Source records:
▬▬▬▬▬▬

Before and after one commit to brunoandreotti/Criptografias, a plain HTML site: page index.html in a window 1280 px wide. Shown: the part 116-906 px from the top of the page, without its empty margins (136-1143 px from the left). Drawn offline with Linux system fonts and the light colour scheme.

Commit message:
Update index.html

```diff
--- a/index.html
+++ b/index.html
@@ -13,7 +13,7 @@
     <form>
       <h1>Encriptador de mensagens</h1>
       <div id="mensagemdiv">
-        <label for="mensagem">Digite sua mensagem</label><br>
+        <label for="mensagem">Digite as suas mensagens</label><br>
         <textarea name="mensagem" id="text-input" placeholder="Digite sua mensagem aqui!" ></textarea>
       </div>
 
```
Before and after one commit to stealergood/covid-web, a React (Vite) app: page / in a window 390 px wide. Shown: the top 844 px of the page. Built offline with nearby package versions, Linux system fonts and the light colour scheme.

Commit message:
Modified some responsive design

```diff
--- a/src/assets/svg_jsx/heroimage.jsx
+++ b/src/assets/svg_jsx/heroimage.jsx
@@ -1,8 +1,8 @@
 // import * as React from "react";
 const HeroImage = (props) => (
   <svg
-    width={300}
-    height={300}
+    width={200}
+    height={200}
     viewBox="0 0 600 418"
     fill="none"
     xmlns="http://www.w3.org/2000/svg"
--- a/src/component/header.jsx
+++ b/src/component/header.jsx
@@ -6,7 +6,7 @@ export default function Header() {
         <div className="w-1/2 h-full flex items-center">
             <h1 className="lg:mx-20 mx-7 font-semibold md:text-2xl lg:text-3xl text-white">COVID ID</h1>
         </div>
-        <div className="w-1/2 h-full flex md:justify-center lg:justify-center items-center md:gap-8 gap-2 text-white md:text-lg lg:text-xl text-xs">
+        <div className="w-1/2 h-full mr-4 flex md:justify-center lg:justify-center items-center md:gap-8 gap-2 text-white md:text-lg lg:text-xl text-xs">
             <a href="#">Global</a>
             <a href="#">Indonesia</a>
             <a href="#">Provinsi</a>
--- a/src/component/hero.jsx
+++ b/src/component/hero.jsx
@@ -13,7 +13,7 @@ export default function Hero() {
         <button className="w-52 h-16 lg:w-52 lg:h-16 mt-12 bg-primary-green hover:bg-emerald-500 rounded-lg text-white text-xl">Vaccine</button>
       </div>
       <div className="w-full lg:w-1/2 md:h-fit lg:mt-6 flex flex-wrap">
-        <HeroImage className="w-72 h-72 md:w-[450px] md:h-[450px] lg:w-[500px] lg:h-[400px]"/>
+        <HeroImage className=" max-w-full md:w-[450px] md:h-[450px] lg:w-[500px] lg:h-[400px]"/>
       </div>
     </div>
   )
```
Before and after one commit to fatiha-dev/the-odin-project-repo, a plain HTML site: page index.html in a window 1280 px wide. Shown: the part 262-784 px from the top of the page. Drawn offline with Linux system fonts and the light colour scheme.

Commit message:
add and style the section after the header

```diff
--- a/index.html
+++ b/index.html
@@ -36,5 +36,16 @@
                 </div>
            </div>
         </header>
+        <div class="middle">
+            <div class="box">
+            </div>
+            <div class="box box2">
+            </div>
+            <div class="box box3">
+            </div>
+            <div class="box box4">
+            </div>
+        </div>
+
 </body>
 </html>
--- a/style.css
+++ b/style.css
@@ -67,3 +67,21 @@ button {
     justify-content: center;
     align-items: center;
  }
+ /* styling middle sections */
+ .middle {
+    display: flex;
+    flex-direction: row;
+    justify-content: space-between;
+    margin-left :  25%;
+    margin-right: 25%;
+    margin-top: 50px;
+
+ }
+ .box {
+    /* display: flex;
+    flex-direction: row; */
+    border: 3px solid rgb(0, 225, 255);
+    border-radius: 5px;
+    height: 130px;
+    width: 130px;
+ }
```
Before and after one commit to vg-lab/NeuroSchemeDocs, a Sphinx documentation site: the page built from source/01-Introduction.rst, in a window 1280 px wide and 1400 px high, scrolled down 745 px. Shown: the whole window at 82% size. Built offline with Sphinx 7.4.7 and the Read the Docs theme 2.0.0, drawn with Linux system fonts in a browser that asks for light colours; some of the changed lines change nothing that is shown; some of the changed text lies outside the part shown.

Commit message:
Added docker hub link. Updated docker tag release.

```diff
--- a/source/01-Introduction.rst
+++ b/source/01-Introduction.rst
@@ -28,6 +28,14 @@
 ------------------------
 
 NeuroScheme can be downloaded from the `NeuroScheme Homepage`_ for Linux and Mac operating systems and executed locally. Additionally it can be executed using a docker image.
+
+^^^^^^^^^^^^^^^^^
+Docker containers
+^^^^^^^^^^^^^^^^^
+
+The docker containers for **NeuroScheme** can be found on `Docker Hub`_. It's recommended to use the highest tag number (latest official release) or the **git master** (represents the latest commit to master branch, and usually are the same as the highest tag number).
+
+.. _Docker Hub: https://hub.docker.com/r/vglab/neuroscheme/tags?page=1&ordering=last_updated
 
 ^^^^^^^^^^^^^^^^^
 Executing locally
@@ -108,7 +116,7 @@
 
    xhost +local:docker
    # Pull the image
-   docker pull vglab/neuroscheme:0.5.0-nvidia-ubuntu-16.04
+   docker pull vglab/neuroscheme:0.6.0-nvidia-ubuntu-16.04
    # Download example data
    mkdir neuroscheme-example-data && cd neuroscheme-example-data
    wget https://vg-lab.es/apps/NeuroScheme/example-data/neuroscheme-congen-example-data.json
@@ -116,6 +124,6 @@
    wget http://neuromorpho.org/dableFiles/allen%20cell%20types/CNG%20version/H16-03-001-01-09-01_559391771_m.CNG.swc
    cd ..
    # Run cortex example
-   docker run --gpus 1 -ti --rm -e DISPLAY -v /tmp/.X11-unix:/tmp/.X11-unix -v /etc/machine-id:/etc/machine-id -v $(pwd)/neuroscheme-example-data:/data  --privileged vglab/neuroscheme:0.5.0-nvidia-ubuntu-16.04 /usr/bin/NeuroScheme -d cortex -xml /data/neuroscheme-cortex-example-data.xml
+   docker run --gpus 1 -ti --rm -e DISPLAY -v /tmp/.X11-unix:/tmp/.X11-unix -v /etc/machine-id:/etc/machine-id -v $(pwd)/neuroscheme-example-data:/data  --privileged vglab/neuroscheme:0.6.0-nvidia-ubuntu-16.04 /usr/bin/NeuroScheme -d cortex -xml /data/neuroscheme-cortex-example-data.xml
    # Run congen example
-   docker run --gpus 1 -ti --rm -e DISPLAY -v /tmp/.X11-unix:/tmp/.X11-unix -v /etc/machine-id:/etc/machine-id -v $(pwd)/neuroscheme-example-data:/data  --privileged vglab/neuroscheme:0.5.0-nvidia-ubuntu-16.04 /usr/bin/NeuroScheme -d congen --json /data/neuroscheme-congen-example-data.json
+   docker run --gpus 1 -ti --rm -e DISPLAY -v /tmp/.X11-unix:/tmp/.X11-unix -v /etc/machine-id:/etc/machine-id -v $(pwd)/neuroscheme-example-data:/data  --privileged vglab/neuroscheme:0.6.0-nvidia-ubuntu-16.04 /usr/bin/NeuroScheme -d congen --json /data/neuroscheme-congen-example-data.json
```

▬▬▬▬▬▬

Exercise requirements: Would you report every line of the entries above containing the word "text"?

Expected output:
         <textarea name="mensagem" id="text-input" placeholder="Digite sua mensagem aqui!" ></textarea>
             <h1 className="lg:mx-20 mx-7 font-semibold md:text-2xl lg:text-3xl text-white">COVID ID</h1>
-        <div className="w-1/2 h-full flex md:justify-center lg:justify-center items-center md:gap-8 gap-2 text-white md:text-lg lg:text-xl text-xs">
+        <div className="w-1/2 h-full mr-4 flex md:justify-center lg:justify-center items-center md:gap-8 gap-2 text-white md:text-lg lg:text-xl text-xs">
         <button className="w-52 h-16 lg:w-52 lg:h-16 mt-12 bg-primary-green hover:bg-emerald-500 rounded-lg text-white text-xl">Vaccine</button>
Before and after one commit to vg-lab/NeuroSchemeDocs, a Sphinx documentation site: the page built from source/01-Introduction.rst, in a window 1280 px wide and 1400 px high, scrolled down 745 px. Shown: the whole window at 82% size. Built offline with Sphinx 7.4.7 and the Read the Docs theme 2.0.0, drawn with Linux system fonts in a browser that asks for light colours; some of the changed lines change nothing that is shown; some of the changed text lies outside the part shown.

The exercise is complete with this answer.